With relations with Cuba improving daily after 50 years of hostility, we felt like celebrating with a Cuban dinner.
If we were in south Florida or even most big cities, that would be as easy as visiting a lively Cuban restaurant, But here in Napa Valley, we instead asked two Cuban-Americans for help.
Suzanne Besu Truchard, the wife of vintner Anthony Truchard, and Miguel Massens, a chef at The French Laundry, both volunteered to prepare some of their favorite dishes, and we ended up with a feast worthy of any celebration.
The food they prepared is a distinctive blend that includes fruits, seafood and vegetables eaten by the native people who were extinguished by disease, war and overwork.
It also features foods that the Europeans from the Iberian peninsula brought, such as rice, saffron, and especially the pig that’s a staple of Cuban meals, plus tubers like cassava and taro from Africans and even food from indentured Chinese workers.
Both Suzanne Truchard and Miguel were raised in Miami, although they met here.
Massens’ father and mother were both born in Cuba, but met and married in Miami. He was born there, too.
He received a bachelor’s degree in business at the University of Florida, then a master’s in hospitality at Florida International University. After working in hospitality at Hilton hotel restaurant, he ended up in the front of the house at Daniel, the restaurant of famed chef and restaurateur Daniel Boulud in New York.

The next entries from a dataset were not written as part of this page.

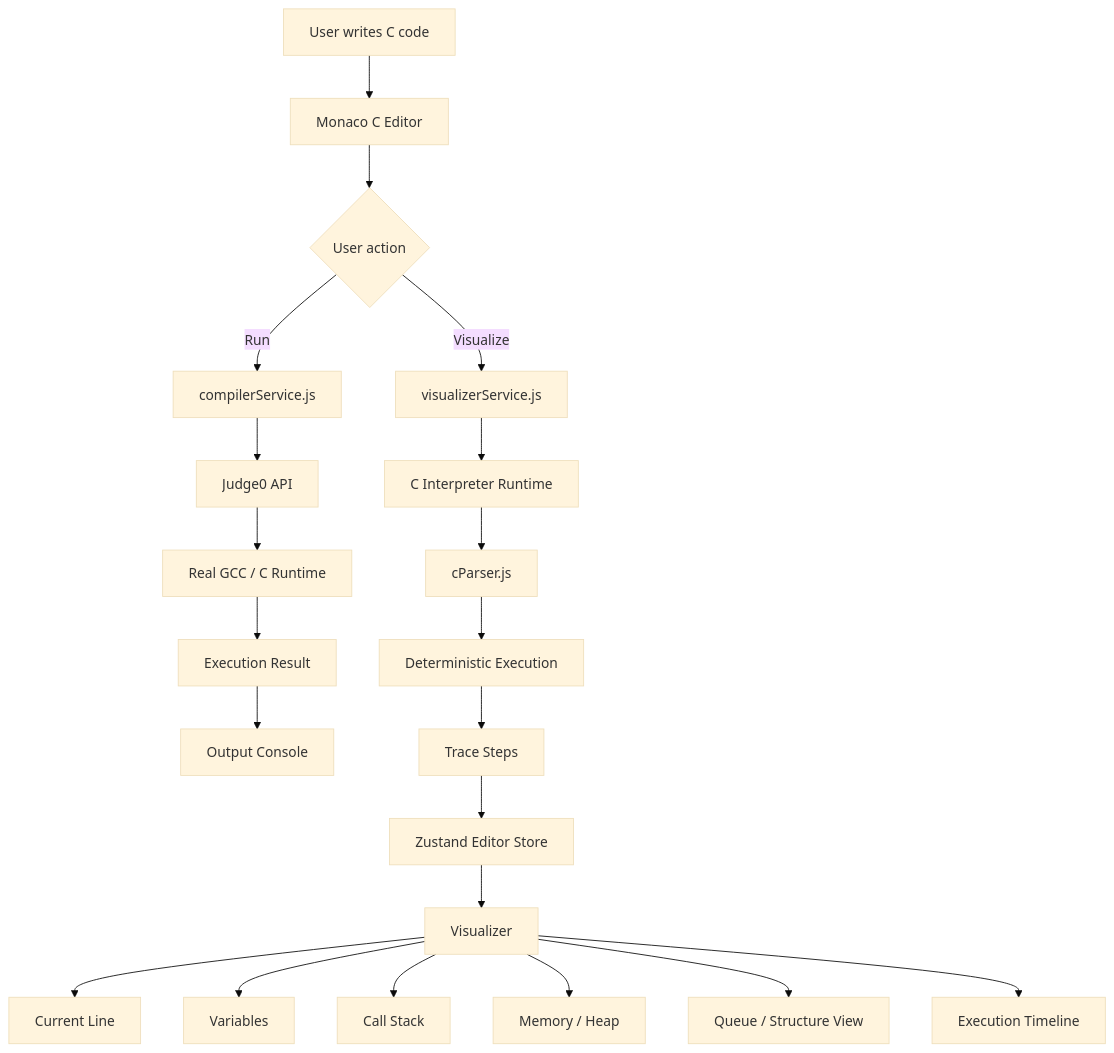
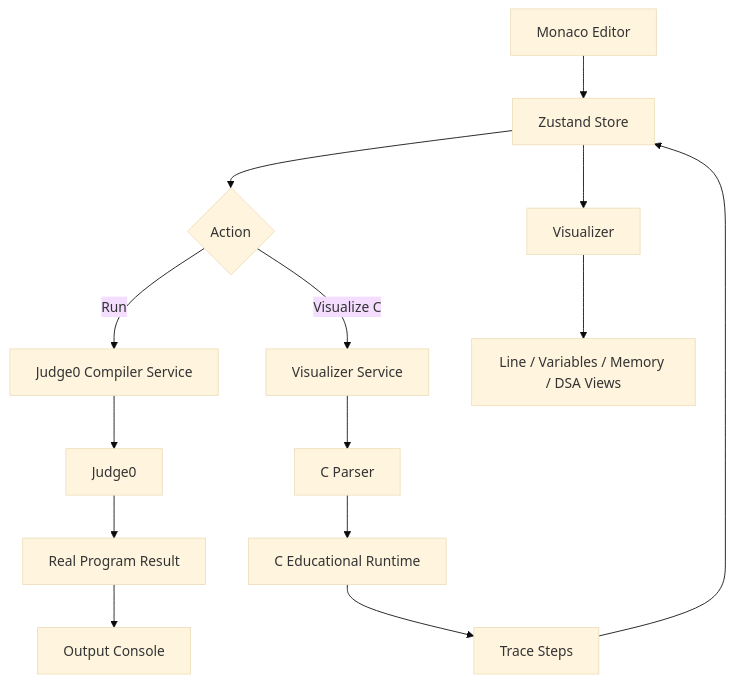
The diagram in README.md (lopchansayun/Vibed-Visualizer), drawn with Mermaid (base theme) before and after one commit. The commit also changed other lines of this file and 13 other files, not shown here.

````diff
--- a/README.md
+++ b/README.md
@@ -22,26 +66,17 @@
 ```mermaid
 flowchart TD
-    A[User writes C code] --> B[Monaco C Editor]
-    B --> C{User action}
+    A[Monaco Editor] --> B[Zustand Store]
+    B --> C{Action}
+    C -->|Run| D[Judge0 Compiler Service]
+    D --> E[Judge0]
+    E --> F[Real Program Result]
+    F --> G[Output Console]
 
-    C -->|Run| D[compilerService.js]
-    D --> E[Judge0 API]
-    E --> F[Real GCC / C Runtime]
-    F --> G[Execution Result]
-    G --> H[Output Console]
-
-    C -->|Visualize| I[visualizerService.js]
-    I --> J[C Interpreter Runtime]
-    J --> K[cParser.js]
-    K --> L[Deterministic Execution]
-    L --> M[Trace Steps]
-    M --> N[Zustand Editor Store]
-    N --> O[Visualizer]
-
-    O --> P[Current Line]
-    O --> Q[Variables]
-    O --> R[Call Stack]
-    O --> S[Memory / Heap]
-    O --> T[Queue / Structure View]
-    O --> U[Execution Timeline]
+    C -->|Visualize C| H[Visualizer Service]
+    H --> I[C Parser]
+    I --> J[C Educational Runtime]
+    J --> K[Trace Steps]
+    K --> B
+    B --> L[Visualizer]
+    L --> M[Line / Variables / Memory / DSA Views]
 ```
````
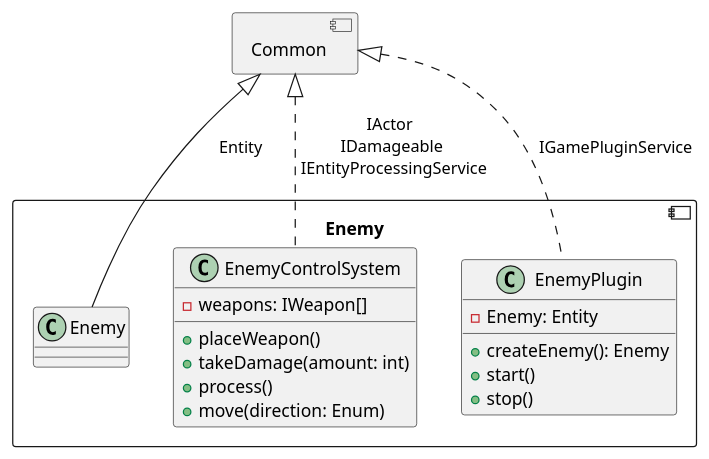
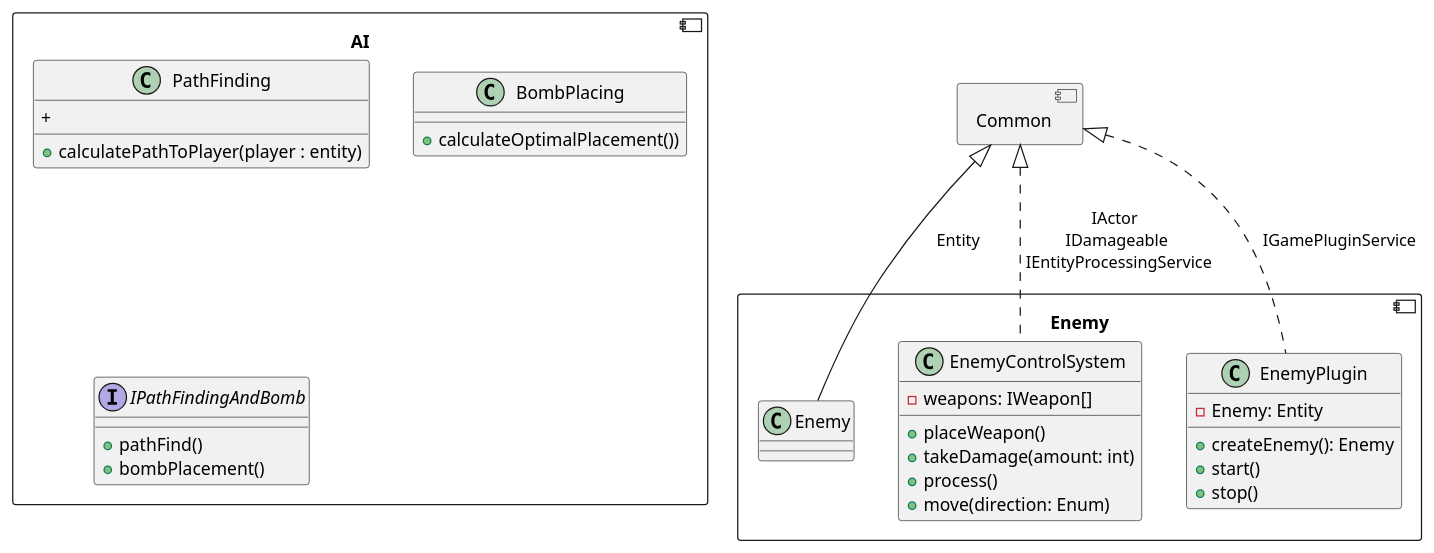
The diagram in Documentation/enemy_design.puml (TidosDK/boom-battle), drawn with PlantUML before and after one commit.

Commit message:
Ai component
Moved AI component to not be a part of the enemy component

```diff
--- a/Documentation/enemy_design.puml
+++ b/Documentation/enemy_design.puml
@@ -1,32 +1,46 @@
 @startuml
 component Common {
 }
 
 component Enemy {
     class Enemy {
     }
 
     class EnemyControlSystem {
     - weapons: IWeapon[]
     + placeWeapon()
     + takeDamage(amount: int)
     + process()
     + move(direction: Enum)
     }
 
     class EnemyPlugin {
     - Enemy: Entity
     + createEnemy(): Enemy
     + start()
     + stop()
     }
 
+
     skinparam SequenceMessageAlign center
     Common <|-- Enemy.Enemy: Entity
     Common <|.. Enemy.EnemyControlSystem: IActor \n IDamageable \n IEntityProcessingService
     Common <|.. Enemy.EnemyPlugin: IGamePluginService
 }
 
+component AI{
+    class PathFinding{
+    + calculatePathToPlayer(player : entity)
+    +
+    }
+    class BombPlacing {
+    + calculateOptimalPlacement())
+    }
+    interface IPathFindingAndBomb{
+    + pathFind()
+    + bombPlacement()
+    }
+}
 
 
 @enduml
```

He became interested in cooking, however. And not wanting to spend thousands of dollars at a cooking school, also apprenticed part-time in the kitchen at Daniel, and then took a job in smaller, less-formal sister restaurant BD Bistro, where he could have more responsibility.
From there, he worked at a Cuban restaurant in New York, where he learned to cook classic dishes — though his family often ate Cuban food, he wasn’t that interested in food until he was about 18.
A year and a half ago, he joined The French Laundry team, and after stints at the pop-up Ad Lib, joined the signature restaurant in Yountville when it opened a temporary kitchen during renovations.
He’s now one of three working in the restaurant’s butchery, a rare function in restaurants as most buy meat ready for cooking or pay minimal attention to it.
Suzanne was born on the naval base in Puerto Rico, but was raised in Miami. Like all Cuban girls, she helped her mother cooking the Cuban food they enjoyed.
She got her undergraduate degree at Harvard and a law degree at Northwestern, then practiced law in Miami. While interviewing for a job in San Francisco, she visited wine country with a friend, and Anthony gave the tour when she visited Truchard. That led to a cross-country romance that culminated with their marriage.
She worked in house as a lawyer at Quintessa, then went freelance. She and Anthony have a son, Anthony III, who just turned 2.
A classic Cuban menu
Massens started with the classic appetizer of double-fried smashed plantains, tostones, and added potato chip-like fried plantains and malanga or taro, another tropical root vegetable. We enjoyed them with mojitos.
We had to include lechon asado, or roast pork, almost a national dish. Although they’re surrounded by seafood, pork is the Cubans’ favorite meat.
A whole pig is often roasted whole in a Caja China, a plywood box with an aluminum lid where hot coals are piled. We didn’t have one handy, so Miguel used an oven.
He prepared the lechon as they did at the Cuban restaurant he worked at in New York. He braised the pork, cooking it in a turkey brining bag with the mojo for maximum flavor, resulting in the shoulder falling apart like pulled pork.
The pork also can be marinated first, then roasted in an oven for crispy skin. This is more suitable for slicing. For this, shoot for a temperature of 175 degrees instead of 195 degrees for the fall-apart pork.
Although it might have seemed overkill, Suzanne made her special arroz con pollo, rice with chicken, which she calls a Cuban paella.
We had to include plain white rice and black beans, which are served at every Cuban meal, plus yuca con mojo, yucca (cassava) with the ubiquitous Cuban garlic-lime and olive oil sauce. We also added in a salad and green beans.
Dessert was Suzanne’s flan with strong coffee, and naturally we served the meal with Truchard wine — in this case syrah and roussane.
As we cooked and dined, we listened to Cuban music — both older favorites like “Siboney,” “Malagueña” and “The Breeze and I (Andalucía)” by Ernesto Lecuona from the Xavier Cugat and Desi Arnez bands, and more modern salsa and other popular Cuban favorites.
Everyone agreed that it was a wonderful feast. Those who hadn’t visited Cuba hope to do so. One of the party, photographer and sailor Martha Blanchfield, is on a sailboat racing from Key West to Havana.
The next day, leftover roast pork and Cuban bread was put to good used in Cuban sandwiches, the odd but tasty grilled sandwich of roast pork, ham, Swiss cheese, dill pickles and yellow mustard.